> [PROBLEM TO WORK ON] Which lines of the records below contain the string "system"? Report each of them.
SOURCE MATERIAL START
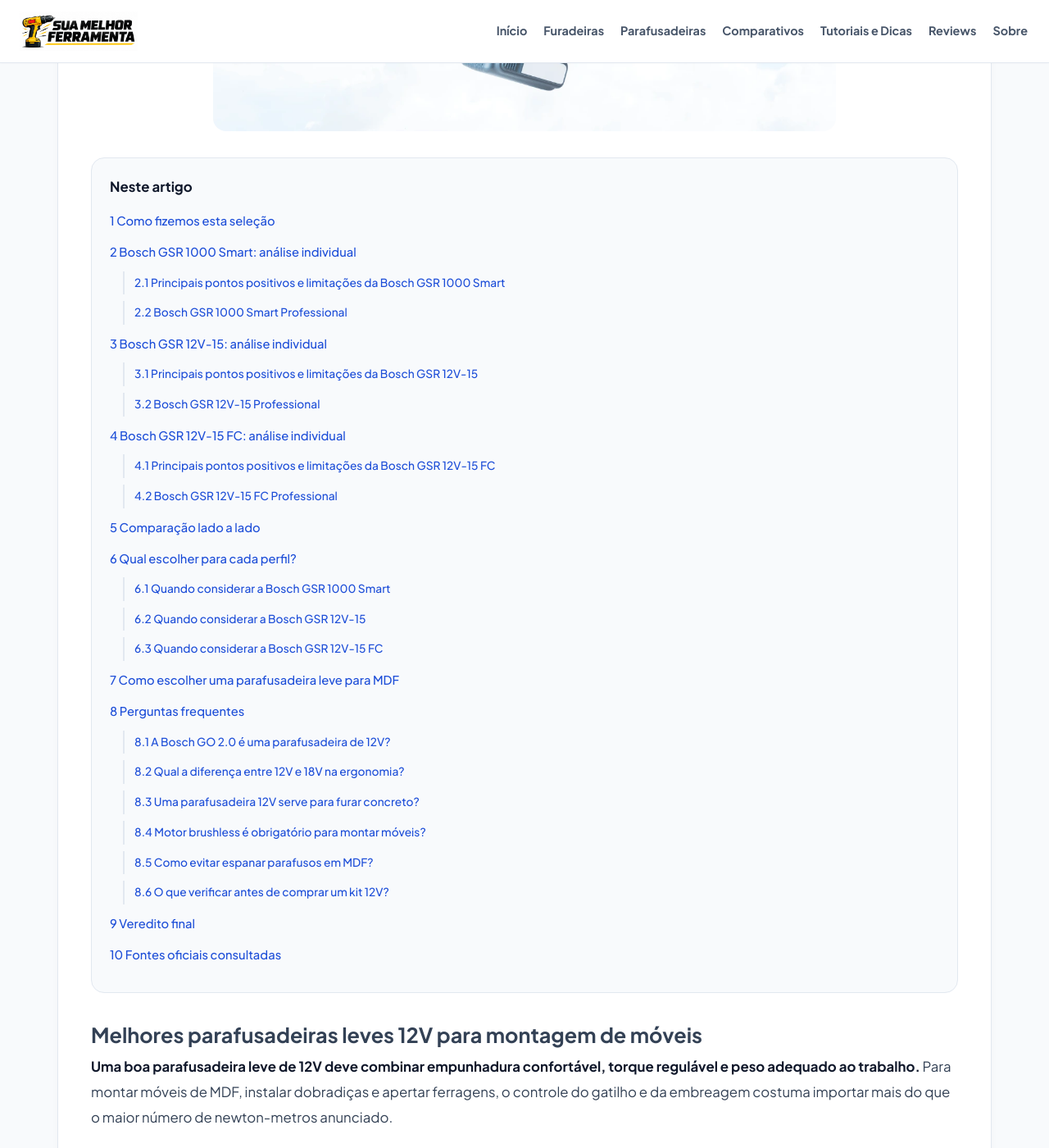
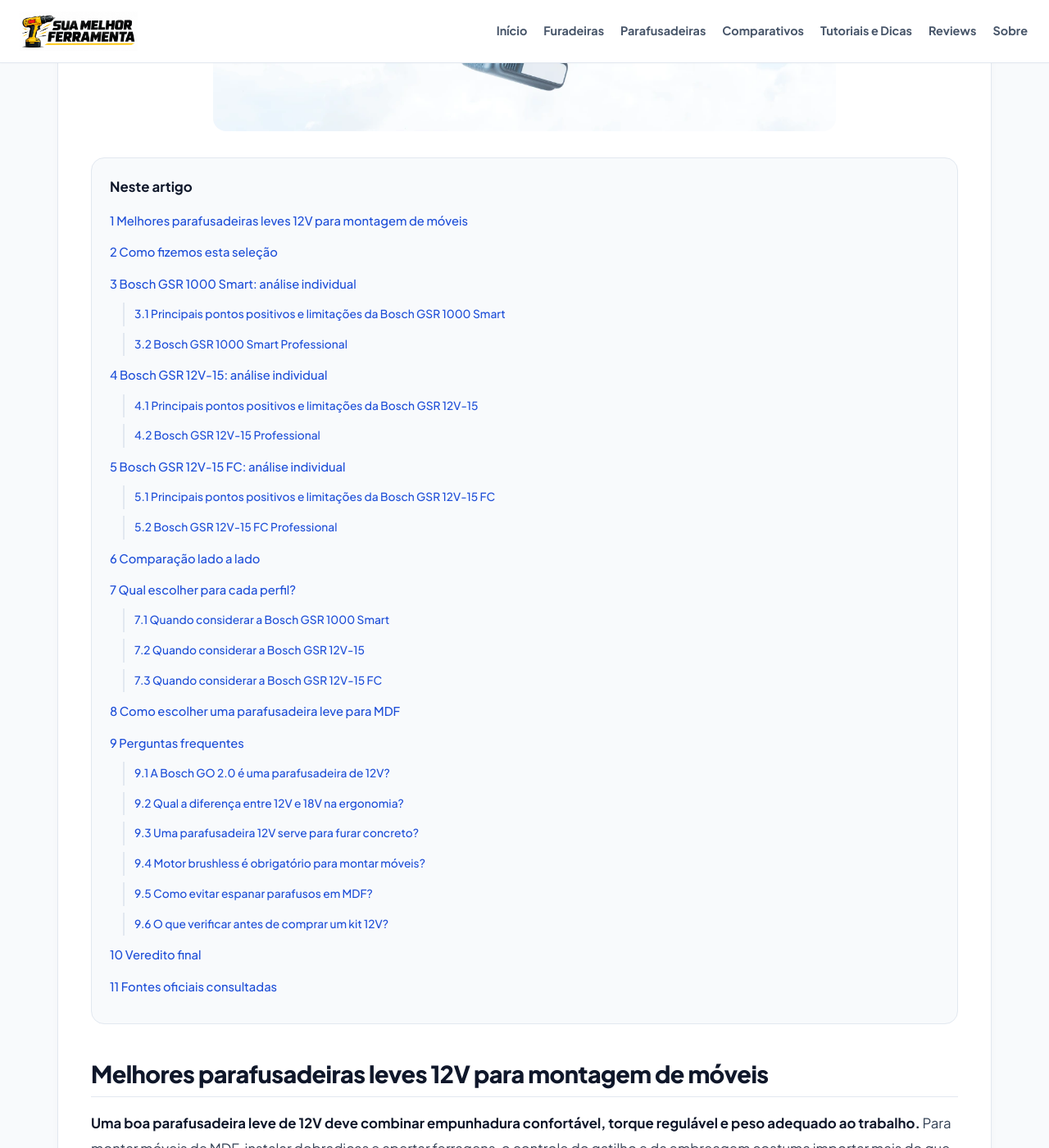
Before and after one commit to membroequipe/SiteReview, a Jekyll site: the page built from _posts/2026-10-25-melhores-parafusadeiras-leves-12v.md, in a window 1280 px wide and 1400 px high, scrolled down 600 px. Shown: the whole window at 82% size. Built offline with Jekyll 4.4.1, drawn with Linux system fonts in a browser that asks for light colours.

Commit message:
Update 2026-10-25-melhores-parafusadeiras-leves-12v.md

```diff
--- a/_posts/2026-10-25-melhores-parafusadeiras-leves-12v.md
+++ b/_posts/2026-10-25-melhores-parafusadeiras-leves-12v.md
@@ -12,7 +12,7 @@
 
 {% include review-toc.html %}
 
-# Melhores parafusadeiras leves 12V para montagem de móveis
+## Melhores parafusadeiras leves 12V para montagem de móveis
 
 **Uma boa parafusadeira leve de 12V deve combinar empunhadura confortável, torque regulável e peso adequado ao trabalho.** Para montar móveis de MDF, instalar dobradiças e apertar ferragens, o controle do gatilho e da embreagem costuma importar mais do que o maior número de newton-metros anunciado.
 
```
SOURCE MATERIAL END
SOURCE MATERIAL START
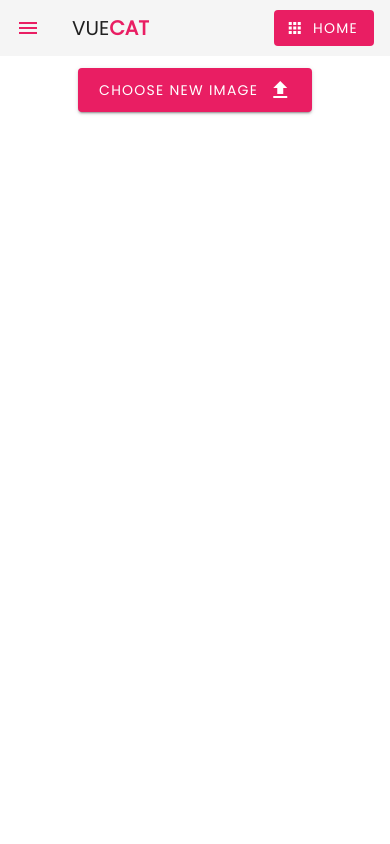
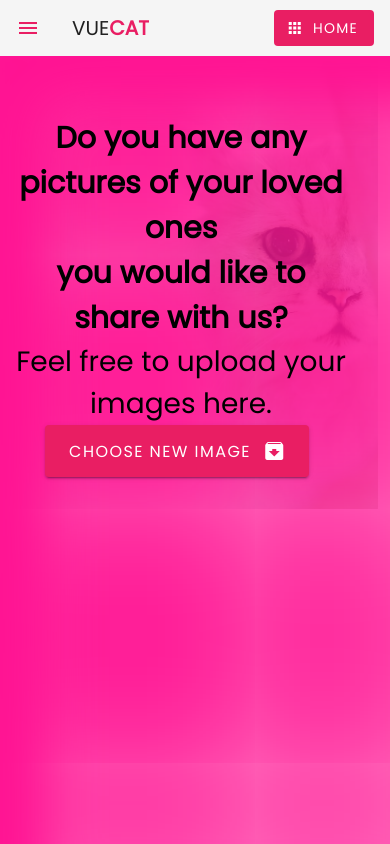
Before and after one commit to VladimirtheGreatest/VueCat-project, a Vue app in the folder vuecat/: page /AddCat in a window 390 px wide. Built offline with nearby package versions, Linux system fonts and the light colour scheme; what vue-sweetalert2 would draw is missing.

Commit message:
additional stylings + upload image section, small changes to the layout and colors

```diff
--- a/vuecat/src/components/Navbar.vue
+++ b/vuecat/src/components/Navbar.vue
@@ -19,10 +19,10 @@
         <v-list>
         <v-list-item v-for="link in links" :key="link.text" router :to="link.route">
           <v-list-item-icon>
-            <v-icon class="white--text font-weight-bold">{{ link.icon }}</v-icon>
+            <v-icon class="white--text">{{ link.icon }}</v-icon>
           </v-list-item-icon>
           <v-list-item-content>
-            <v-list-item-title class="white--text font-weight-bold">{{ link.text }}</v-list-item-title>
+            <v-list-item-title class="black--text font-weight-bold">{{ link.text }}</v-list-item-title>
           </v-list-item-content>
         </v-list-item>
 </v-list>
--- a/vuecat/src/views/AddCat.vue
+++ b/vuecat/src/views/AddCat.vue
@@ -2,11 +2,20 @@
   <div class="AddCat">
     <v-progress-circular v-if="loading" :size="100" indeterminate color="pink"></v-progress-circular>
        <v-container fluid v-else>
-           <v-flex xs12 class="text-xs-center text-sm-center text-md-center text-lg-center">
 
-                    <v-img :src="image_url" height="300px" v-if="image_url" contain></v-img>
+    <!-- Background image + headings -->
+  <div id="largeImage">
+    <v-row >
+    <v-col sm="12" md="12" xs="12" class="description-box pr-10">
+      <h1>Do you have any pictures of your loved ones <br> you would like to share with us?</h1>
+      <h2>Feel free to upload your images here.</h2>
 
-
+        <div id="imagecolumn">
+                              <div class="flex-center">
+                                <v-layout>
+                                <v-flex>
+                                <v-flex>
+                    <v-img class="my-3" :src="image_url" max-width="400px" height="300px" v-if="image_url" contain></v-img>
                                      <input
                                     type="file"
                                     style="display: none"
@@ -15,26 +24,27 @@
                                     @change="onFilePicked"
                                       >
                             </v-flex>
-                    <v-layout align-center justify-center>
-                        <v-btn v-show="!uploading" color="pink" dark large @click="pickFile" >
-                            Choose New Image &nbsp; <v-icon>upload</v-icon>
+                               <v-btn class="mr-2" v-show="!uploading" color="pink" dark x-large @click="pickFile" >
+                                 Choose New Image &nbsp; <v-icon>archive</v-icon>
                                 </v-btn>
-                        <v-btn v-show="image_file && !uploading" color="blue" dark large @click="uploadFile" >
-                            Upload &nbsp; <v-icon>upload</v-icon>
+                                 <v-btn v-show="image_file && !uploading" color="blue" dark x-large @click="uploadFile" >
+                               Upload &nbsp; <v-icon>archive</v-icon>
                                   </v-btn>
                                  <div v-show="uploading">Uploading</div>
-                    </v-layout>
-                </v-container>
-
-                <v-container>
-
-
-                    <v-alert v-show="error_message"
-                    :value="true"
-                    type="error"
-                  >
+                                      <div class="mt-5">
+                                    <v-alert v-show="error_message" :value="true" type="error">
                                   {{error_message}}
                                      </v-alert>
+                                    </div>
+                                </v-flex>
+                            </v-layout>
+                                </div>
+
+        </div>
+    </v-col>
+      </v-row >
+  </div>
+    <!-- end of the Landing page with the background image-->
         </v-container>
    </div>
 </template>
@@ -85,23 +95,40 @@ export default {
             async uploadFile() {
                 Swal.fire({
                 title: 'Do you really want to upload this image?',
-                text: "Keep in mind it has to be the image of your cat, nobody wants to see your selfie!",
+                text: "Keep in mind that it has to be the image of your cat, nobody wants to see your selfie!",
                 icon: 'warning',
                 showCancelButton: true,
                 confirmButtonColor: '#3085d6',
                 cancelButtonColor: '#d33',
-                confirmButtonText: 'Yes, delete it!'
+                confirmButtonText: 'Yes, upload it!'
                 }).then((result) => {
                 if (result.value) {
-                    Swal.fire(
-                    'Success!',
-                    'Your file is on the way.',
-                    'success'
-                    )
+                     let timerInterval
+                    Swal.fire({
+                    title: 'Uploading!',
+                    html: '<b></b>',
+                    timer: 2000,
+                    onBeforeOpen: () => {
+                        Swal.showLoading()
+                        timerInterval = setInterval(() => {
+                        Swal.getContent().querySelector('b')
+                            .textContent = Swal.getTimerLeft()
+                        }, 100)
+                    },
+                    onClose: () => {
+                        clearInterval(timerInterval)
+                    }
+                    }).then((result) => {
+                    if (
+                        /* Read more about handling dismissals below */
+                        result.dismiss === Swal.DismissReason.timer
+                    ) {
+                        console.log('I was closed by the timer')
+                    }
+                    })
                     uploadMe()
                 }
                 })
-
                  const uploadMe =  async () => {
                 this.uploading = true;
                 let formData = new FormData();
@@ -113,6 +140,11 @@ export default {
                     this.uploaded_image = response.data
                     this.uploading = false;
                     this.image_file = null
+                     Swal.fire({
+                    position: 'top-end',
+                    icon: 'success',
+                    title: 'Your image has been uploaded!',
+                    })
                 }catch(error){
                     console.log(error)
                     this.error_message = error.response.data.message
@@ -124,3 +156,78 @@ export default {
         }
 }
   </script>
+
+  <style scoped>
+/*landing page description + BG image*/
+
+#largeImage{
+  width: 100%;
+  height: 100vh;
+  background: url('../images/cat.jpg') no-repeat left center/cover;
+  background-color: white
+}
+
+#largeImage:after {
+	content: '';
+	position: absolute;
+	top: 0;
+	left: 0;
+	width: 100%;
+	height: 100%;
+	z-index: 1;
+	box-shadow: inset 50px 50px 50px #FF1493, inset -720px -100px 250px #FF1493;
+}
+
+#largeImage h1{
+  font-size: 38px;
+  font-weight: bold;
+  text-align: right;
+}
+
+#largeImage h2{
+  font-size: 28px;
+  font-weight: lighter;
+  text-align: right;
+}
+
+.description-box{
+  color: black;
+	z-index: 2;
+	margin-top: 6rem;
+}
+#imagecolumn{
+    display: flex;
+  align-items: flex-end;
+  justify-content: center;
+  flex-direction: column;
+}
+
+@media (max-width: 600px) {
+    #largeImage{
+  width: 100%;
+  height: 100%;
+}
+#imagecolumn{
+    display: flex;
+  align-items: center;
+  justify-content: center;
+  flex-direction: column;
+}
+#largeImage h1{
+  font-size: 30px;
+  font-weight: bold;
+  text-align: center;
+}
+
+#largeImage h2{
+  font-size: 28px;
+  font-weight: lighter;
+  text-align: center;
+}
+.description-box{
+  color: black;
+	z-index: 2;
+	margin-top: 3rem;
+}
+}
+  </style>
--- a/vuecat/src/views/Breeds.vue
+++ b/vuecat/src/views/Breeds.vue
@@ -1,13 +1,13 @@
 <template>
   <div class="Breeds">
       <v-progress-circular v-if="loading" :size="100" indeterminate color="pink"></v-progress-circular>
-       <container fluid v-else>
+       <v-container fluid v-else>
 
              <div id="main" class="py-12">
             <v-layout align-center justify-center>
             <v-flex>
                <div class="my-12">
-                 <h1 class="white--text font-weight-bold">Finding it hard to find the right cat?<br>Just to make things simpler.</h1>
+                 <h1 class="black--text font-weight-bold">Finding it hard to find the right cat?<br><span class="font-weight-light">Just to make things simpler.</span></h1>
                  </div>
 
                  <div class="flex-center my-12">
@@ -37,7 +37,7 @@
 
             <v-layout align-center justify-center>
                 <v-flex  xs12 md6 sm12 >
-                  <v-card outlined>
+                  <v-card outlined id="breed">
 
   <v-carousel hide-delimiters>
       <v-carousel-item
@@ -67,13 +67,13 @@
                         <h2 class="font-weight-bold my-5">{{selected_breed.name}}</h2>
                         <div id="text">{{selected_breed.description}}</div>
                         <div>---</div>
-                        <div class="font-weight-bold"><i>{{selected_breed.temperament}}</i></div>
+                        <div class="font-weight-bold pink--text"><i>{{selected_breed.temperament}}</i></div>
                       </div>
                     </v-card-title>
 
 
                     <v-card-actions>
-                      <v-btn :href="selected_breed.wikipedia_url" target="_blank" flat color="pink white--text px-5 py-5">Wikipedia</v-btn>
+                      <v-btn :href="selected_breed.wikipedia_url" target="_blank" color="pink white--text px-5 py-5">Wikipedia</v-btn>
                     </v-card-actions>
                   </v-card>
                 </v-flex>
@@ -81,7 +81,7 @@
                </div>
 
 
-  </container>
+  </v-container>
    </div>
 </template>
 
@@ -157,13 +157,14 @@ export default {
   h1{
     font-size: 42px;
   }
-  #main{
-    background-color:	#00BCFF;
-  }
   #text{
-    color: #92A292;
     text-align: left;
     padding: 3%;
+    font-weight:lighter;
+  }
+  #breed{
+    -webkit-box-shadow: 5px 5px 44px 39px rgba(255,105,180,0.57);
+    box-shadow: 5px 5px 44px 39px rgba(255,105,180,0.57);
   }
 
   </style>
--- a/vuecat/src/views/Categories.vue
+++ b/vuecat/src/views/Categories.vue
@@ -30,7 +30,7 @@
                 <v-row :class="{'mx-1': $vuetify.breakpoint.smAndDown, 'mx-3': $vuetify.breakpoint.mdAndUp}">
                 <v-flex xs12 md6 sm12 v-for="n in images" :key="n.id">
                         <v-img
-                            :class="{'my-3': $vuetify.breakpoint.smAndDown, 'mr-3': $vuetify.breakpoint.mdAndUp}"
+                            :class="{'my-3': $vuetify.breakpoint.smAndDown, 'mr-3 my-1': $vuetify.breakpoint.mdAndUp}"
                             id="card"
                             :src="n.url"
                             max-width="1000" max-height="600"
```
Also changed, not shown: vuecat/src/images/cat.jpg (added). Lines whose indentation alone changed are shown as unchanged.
SOURCE MATERIAL END
> [RESPONSE AREA]
Before and after one commit to membroequipe/SiteReview, a Jekyll site: the page built from _posts/2026-10-25-melhores-parafusadeiras-leves-12v.md, in a window 1280 px wide and 1400 px high, scrolled down 600 px. Shown: the whole window at 82% size. Built offline with Jekyll 4.4.1, drawn with Linux system fonts in a browser that asks for light colours.
Before and after one commit to VladimirtheGreatest/VueCat-project, a Vue app in the folder vuecat/: page /AddCat in a window 390 px wide. Built offline with nearby package versions, Linux system fonts and the light colour scheme; what vue-sweetalert2 would draw is missing.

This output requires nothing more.